-- Opening Marker --

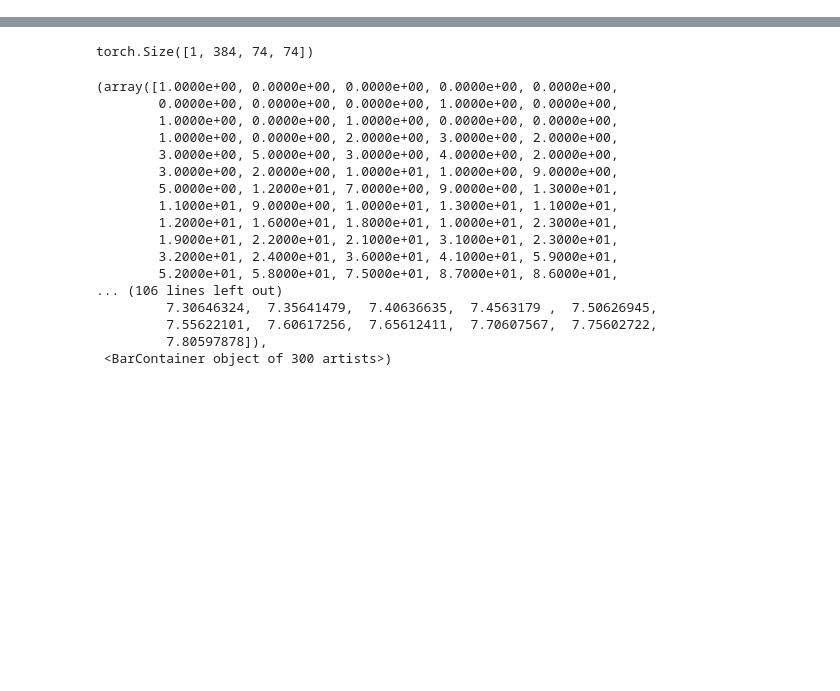
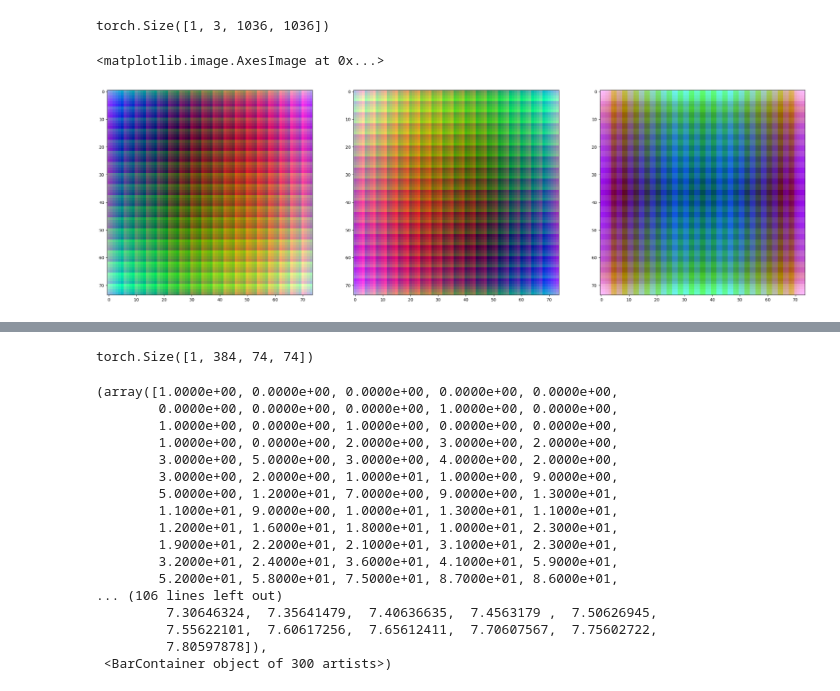
Before and after one commit to tldr-group/dino-saw, a Jupyter notebook: testing_dinov2/translation.ipynb, the cells around one changed output, grey strips where cells are left out. Drawn from its saved outputs; the diff is of its cells as text; code cells hidden in the pictures; blank space fills up the shorter version.

Commit message:
tested different factors for translation as well as flip transforms for blac image

```diff
--- a/testing_dinov2/translation.ipynb
+++ b/testing_dinov2/translation.ipynb
@@ -82,7 +82,7 @@ model = PretrainedViTWrapper(MODEL_LIST[1], add_flash_attn=False, device="cuda")
 # %%
 img_size = 2*518
 # %%
-img = load_image("images/default_image.jpg", resize_crop((img_size, img_size),(img_size, img_size)))[0]
+img = load_image("images/black_square_518.png", resize_crop((img_size, img_size),(img_size, img_size)))[0]
 # %%
 def translate_14(img, x_step, y_step, plot:bool=False):
     '''
@@ -171,4 +171,8 @@ def batched_translate_and_predict(img, x_step, y_step, scale_factor=14, device="
 
     # optional: move to cpu if you need
     return batched_res
+# %%
+img.shape
+# %% [output]
+torch.Size([1, 3, 1036, 1036])
 # %%
@@ -204,0 +213,14 @@ mean_res = res/x_steps.flatten().shape[0]
+# %%
+normal = translate(img, factor=4)
+flipped = translate(img.flip(0, 3), factor=4)
+flip2 = translate(img.flip(0,2), factor=4)
+flip3 = translate(img.flip(0,3).flip(0,2), factor=4)
+mean = (normal + flipped.flip(0,3) + flip2.flip(0,2) + flip3.flip(0,2).flip(0,3)) / 4
+# %%
+fig, ax = plt.subplots(1, 3, figsize=(30,10))
+ax[0].imshow(do_2D_pca(normal.squeeze(), post_norm="minmax"))
+ax[1].imshow(do_2D_pca(flip3.flip(0,2).flip(0,3).squeeze(), post_norm="minmax"))
+ax[2].imshow(do_2D_pca(mean.squeeze(), post_norm="minmax"))
+# %% [output]
+<matplotlib.image.AxesImage at 0x...>
+[figure, added]
```
Also changed, not shown: parts of 8 cells of this notebook.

-- Closing Marker --

Look over the entries for "translation", then copy every line that includes that string.

■ Task solution:
Before and after one commit to tldr-group/dino-saw, a Jupyter notebook: testing_dinov2/translation.ipynb, the cells around one changed output, grey strips where cells are left out. Drawn from its saved outputs; the diff is of its cells as text; code cells hidden in the pictures; blank space fills up the shorter version.
tested different factors for translation as well as flip transforms for blac image
--- a/testing_dinov2/translation.ipynb
+++ b/testing_dinov2/translation.ipynb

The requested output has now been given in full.